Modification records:
========================================================================

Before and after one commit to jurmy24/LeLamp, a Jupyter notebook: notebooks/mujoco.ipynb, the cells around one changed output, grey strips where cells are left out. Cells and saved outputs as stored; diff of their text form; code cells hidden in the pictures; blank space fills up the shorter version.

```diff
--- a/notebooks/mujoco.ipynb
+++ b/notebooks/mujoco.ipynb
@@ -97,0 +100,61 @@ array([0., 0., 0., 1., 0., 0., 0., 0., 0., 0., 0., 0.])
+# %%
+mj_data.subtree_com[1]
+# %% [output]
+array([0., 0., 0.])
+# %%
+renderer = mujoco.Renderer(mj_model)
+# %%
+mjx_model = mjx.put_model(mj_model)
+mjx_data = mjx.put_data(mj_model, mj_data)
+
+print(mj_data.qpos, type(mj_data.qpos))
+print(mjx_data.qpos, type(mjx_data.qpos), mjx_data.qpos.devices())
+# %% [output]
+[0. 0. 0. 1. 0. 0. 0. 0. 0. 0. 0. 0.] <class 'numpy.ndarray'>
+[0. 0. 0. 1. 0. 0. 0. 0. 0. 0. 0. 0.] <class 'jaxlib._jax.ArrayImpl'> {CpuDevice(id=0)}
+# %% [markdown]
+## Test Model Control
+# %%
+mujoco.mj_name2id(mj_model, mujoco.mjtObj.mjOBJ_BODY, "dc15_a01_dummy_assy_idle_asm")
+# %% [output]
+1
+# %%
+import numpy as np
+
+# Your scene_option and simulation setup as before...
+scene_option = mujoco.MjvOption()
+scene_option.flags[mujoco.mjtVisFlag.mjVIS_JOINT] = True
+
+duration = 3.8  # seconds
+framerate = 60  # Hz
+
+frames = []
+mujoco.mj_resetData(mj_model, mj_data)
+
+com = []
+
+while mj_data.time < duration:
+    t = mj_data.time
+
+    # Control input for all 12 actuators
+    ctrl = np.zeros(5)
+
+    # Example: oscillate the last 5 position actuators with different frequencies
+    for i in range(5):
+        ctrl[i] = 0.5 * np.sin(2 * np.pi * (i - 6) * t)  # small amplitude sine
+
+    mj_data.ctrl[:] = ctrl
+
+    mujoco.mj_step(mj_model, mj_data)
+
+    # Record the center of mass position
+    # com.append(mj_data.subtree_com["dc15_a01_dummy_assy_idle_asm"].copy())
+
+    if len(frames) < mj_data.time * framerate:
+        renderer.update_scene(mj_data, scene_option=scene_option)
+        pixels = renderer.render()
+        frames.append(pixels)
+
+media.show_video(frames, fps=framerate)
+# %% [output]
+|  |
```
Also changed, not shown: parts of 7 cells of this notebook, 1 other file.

========================================================================

TASK INSTRUCTIONS =>
Look through the data above. Find each line with the string "frames" and copy it.

ANSWER BELOW =>
+frames = []
+    if len(frames) < mj_data.time * framerate:
+        frames.append(pixels)
+media.show_video(frames, fps=framerate)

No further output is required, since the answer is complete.